The summer months are marked by thunderous booms and vibrant displays of shimmering colors in the sky. It’s fireworks season, and the excitement that many experience is accompanied by a hidden danger that few know about. Fireworks contain an abundance of chemicals including perchlorate, heavy metals, dioxins, carbon monoxide, sulfur oxides, along with smoke and its particulates. Perchlorate, which helps the fireworks burn longer, is incredibly harmful to both the environment and human and animal health. Repeated exposure to perchlorate inhibits the healthy functioning of the thyroid, which produces hormones that regulate metabolism, heart function, muscle control, and brain development, among other functions. In addition, exposure to heavy metals can result in skin, gastrointestinal, and respiratory problems, Alzheimer’s disease, and even cancer. It’s no wonder that scientists have been looking for safer substitutions for all those harsh chemicals. And they found it! The answer is nitrogen!

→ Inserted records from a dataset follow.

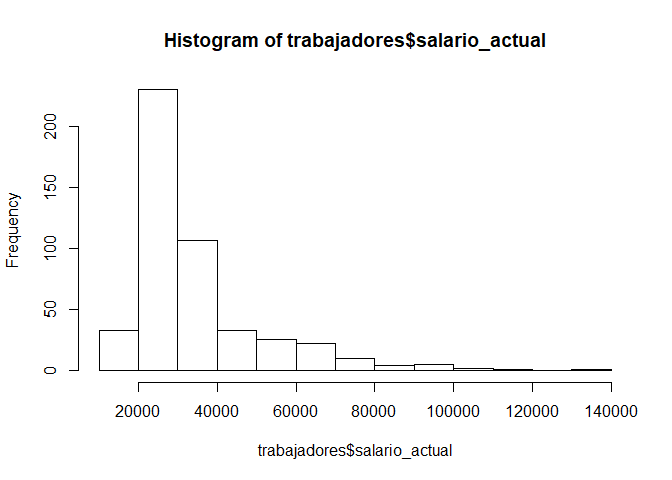
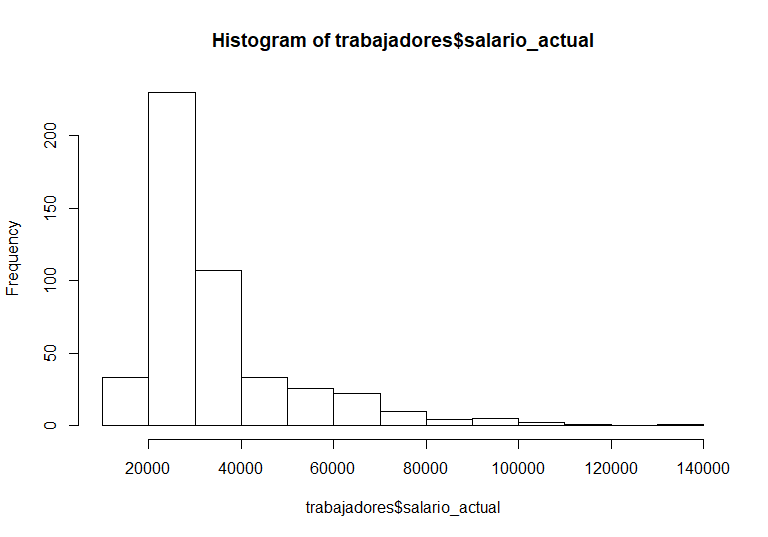
vale

Changed region(s): [[0.0, 0.1562, 0.9688, 0.9688], [0.2188, 0.0625, 0.8125, 0.125]]

diff --git a/content/courses/example/r1.html b/content/courses/example/r1.html
@@ -226,7 +226,13 @@ summary(modelo1)</code></pre>
 ## F-statistic:  1622 on 1 and 472 DF,  p-value: &lt; 2.2e-16</code></pre>
 <p>Para realizar el análisis debemos seguir los pasos de nuestro flujograma:</p>
 <pre class="r"><code>hist(trabajadores$salario_actual)</code></pre>
[1 lines of base64/hex data omitted]
+<div class="figure">
[1 lines of base64/hex data omitted]
+<p class="caption">
+Histrogramita
+</p>
+</div>
+<p>fff</p>
 <pre class="r"><code>boxplot(trabajadores$salario_actual)</code></pre>
[1 lines of base64/hex data omitted]
 </div>

diff --git a/content/courses/example/example3.md b/content/courses/example/example3.md
@@ -71,11 +71,11 @@ flujograma:
 
     hist(trabajadores$salario_actual)
 
-![](r1_files/figure-markdown_strict/unnamed-chunk-4-1.png) fff
+![Image](r1_files/figure-markdown_strict/unnamed-chunk-4-1.png) fff
 
     boxplot(trabajadores$salario_actual)
 
-![](r1_files/figure-markdown_strict/unnamed-chunk-5-1.png)
+![Image](r1_files/figure-markdown_strict/unnamed-chunk-5-1.png)
 
 ### Identificamos los coeficientes y construimos la ecuación
 

diff --git a/content/courses/example/r1.md b/content/courses/example/r1.md
@@ -54,7 +54,8 @@ flujograma:
 
     hist(trabajadores$salario_actual)
 
-![](r1_files/figure-markdown_strict/unnamed-chunk-4-1.png) fff
+![Histrogramita](r1_files/figure-markdown_strict/unnamed-chunk-4-1.png)
+fff
 
     boxplot(trabajadores$salario_actual)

Nitrogen is an amazing substitute for perchlorate in fireworks because it safely and cleanly supplies the energy that drives the burning reaction, simply by harnessing the energy released when its chemical bonds are broken. Nitrogen also doesn’t produce smoke like perchlorate does, so less heavy metals are needed as coloring agents. Nitrogen-fueled fireworks also contain nitrocellulose, which burns with very little smoke and no dangerous by-products. It simply emits some basic carbon dioxide, water, and nitrogen. As an added bonus, nitrogen-based pyrotechnics offer better color quality and intensity.
Unfortunately, these “green,” or eco-friendly, fireworks are not widely used due to their higher cost. They are more often used for indoor pyrotechnic shows to provide a safer environment for the confined audience. However, simply because a fireworks show is outdoors does not means it is safe. The EPA conducted a study in 2007 that measured the perchlorate levels in an Oklahoma lake where a fireworks show is held once a year on Fourth of July. Only 14 hours after the show, perchlorate levels in the lake were 1000 times higher than normal. It was also determined that, on average, it takes between 20 and 80 days for the elevated concentration to return to its natural level. Yet, because there are no federal regulations regarding perchlorate, most fireworks shows use the standard (and more deleterious) kind of pyrotechnic.
During the 2014 New Year’s holiday, Dubai set a Guinness World Record for hosting the world’s largest fireworks display. One of their resorts set off 400,000 fireworks along the beachfront in six minutes. Walt Disney World consumes the largest number of fireworks in the United States per year. While skeptics may say that the perchlorates in fireworks can’t do much harm when fireworks are used infrequently, there is no disputing that when very crowded and populated places routinely employ the use of standard, perchlorate-ridden fireworks, the harmful substance inevitably accumulates, much to the detriment of those visiting.
Nitrogen seems to be popping up around modern society more and more frequently, primarily as a problem-solver. This magical element not only improves our Independence Day celebrations, but it also is being used more frequently to replace compressed air in vehicle tires, improving safety, handling, fuel economy, and tire lifespan. Many problems of today no longer need to wait for the solutions of tomorrow thanks to the priceless properties of good old nitrogen.